Gardening and Growing Joy


One of my earliest memories is gardening with my parents. We had a spacious backyard, and about half of it was dedicated to a robust vegetable garden. Both of my parents immigrated from Italy, and they had grown up farming and growing most of their own food out of basic necessity. It was a true labor of love and a passion that, to be honest, I wanted very little to do with. (Probably because the one time I was told to go pick “some basil, like 4-5” I picked 5 branches, not leaves and was banished from our garden for the rest of the summer!).

When my husband and I bought our home almost 11 years ago, one of the first things my inlaws did was start planting flowers and making projects for where we could put our garden. “STOP!” I remember saying. My husband doesn’t really eat vegetables and wanted nothing to do with gardening. That didn’t stop my mother-in-law. I must admit, thanks to her dedication, I have lovely flowers, including my favorite hydrangeas. 

Both my boys have inherited the family green thumb and have been involved with the two diverse and booming gardens…at my mother-in-law’s and brother-in-law’s homes. They have begged for years for us to allow them to garden at our house. 

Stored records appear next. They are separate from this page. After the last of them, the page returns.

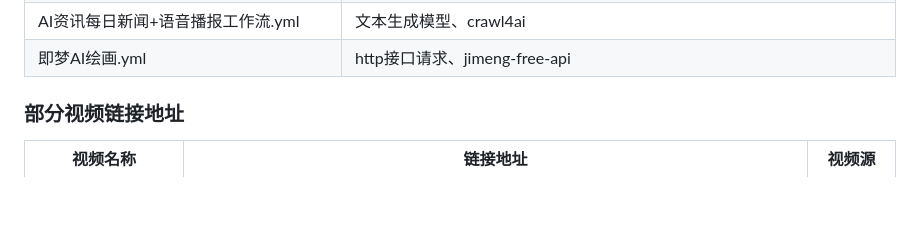
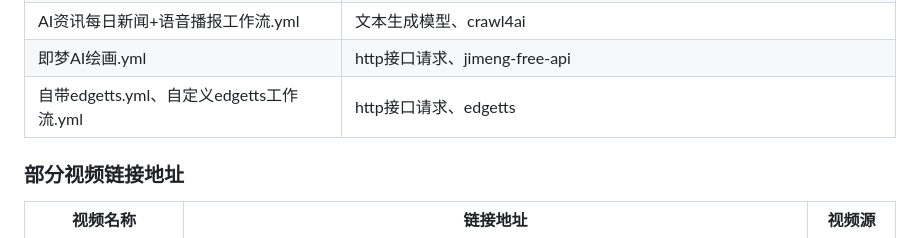
Before and after one commit to wwwzhouhui/dify-for-dsl, a Markdown page: README.md, the part around the change. Rendered like a GitHub page; blank space fills up the shorter version.

Commit message:
2025年2月10日-version 0.0.2.9:新增加自带edgetts.yml、自定义edgetts工作流.yml

```diff
--- a/README.md
+++ b/README.md
@@ -44,6 +44,7 @@
 | YouTube博主和自媒体运营专家工作流.yml | 文本生成模型                                             |
 | AI资讯每日新闻+语音播报工作流.yml | 文本生成模型、crawl4ai                                    |
 | 即梦AI绘画.yml| http接口请求、jimeng-free-api                                          |
+| 自带edgetts.yml、自定义edgetts工作流.yml| http接口请求、edgetts                                          |
 
 ### 部分视频链接地址
 
```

“We don’t have the right kind of soil,” and “that’s what you do with Nonni at her house, not here,” These have been my go-to phrases to avoid a full-blown garden. My inlaws had indulged them anyway by planting a few asparagus, cucumber, and tomato plants in a tiny plot over the years. 

This spring, I finally caved, and we started growing romaine lettuce from a stub inside a glass jar. My older son is loving the responsibility of changing the water every few days and monitoring its growth. We also inherited some strawberry pups and planted them in hopes of a hardy crop and a lower grocery bill. They’ve even gone so far as to ask to replant avocados (which no one eats in my house and take FOREVER to produce a plant) and pineapples from its top!

One of the reasons I had a change of heart was because I saw how much joy and purpose these little plants have been giving my boys. At age 5 and almost 9, they can do nearly all of it independently. They love the act of digging, planting, and watering. Whether it be from seeds or plantings, their motor skills and care for other living things continue to develop. A bonus is that gardening really does improve their moods and it’s a fairly easy life-long hobby they are cultivating at this young age.   

Some Easy Tips for Novice Gardeners:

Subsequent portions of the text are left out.